Revision comparison data
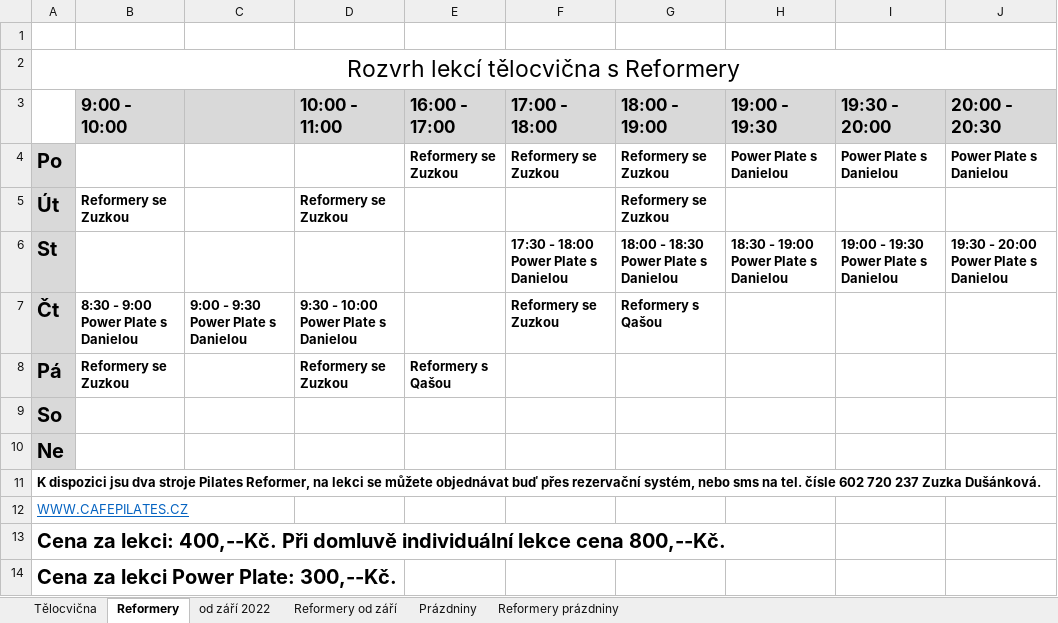
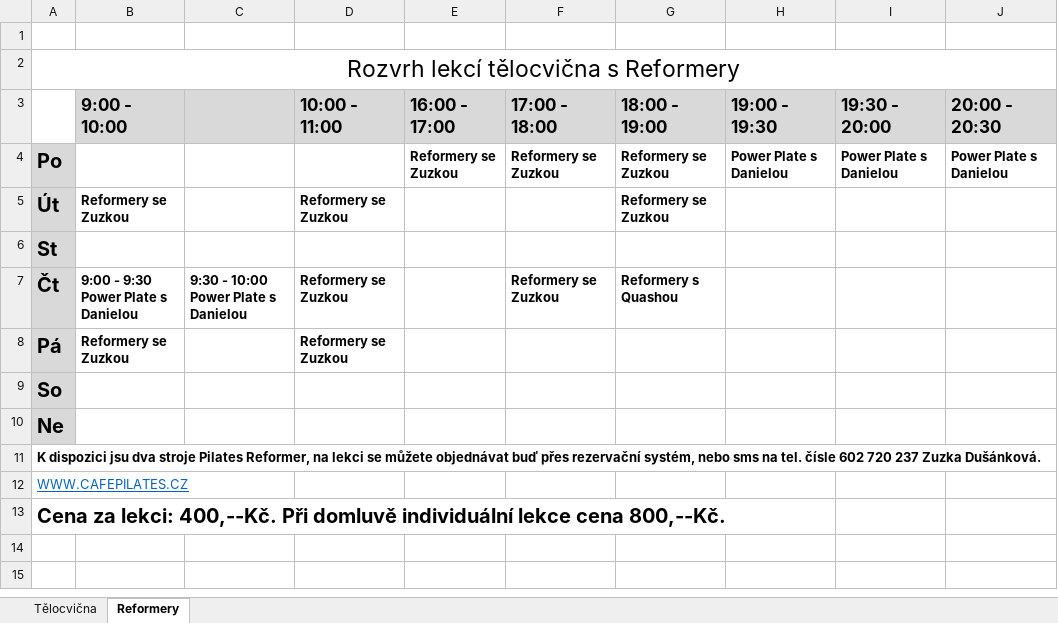
Before and after one commit to davidrynes/cafepilates, an Excel workbook: documents/rozvrh-hodin.xlsx, sheet Reformery, drawn as a sheet; values as stored, in another font and other column widths than the file's, no borders; the diff names each change by its address in the sheet, - before the commit and + after, or states it on an @@ line.

```diff
--- a/documents/rozvrh-hodin.xlsx (sheet Reformery)
+++ b/documents/rozvrh-hodin.xlsx (sheet Reformery)
-sheet tab: od září 2022
-sheet tab: Reformery od září
-sheet tab: Prázdniny
-sheet tab: Reformery prázdniny
-F6 (17:00 - 18:00): 17:30 - 18:00 Power Plate s Danielou
+F6 (17:00 - 18:00): (empty)
-G6 (18:00 - 19:00): 18:00 - 18:30 Power Plate s Danielou
+G6 (18:00 - 19:00): (empty)
-H6 (19:00 - 19:30): 18:30 - 19:00 Power Plate s Danielou
+H6 (19:00 - 19:30): (empty)
-I6 (19:30 - 20:00): 19:00 - 19:30 Power Plate s Danielou
+I6 (19:30 - 20:00): (empty)
-J6 (20:00 - 20:30): 19:30 - 20:00 Power Plate s Danielou
+J6 (20:00 - 20:30): (empty)
-B7 (9:00 - 10:00): 8:30 - 9:00 Power Plate s Danielou
+B7 (9:00 - 10:00): 9:00 - 9:30 Power Plate s Danielou
-C7: 9:00 - 9:30 Power Plate s Danielou
+C7: 9:30 - 10:00 Power Plate s Danielou
-D7 (10:00 - 11:00): 9:30 - 10:00 Power Plate s Danielou
+D7 (10:00 - 11:00): Reformery se Zuzkou
-G7 (18:00 - 19:00): Reformery s Qašou
+G7 (18:00 - 19:00): Reformery s Quashou
-E8 (16:00 - 17:00): Reformery s Qašou
+E8 (16:00 - 17:00): (empty)
-row 14: Cena za lekci Power Plate: 300,--Kč.
```
Also changed, not shown: sheet Tělocvična, charts or pictures, 2 other files.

* TO DO:
The word "Plate" occurs in some lines of the data above; report how many such lines there are, with no other words.

* SOLUTION:
11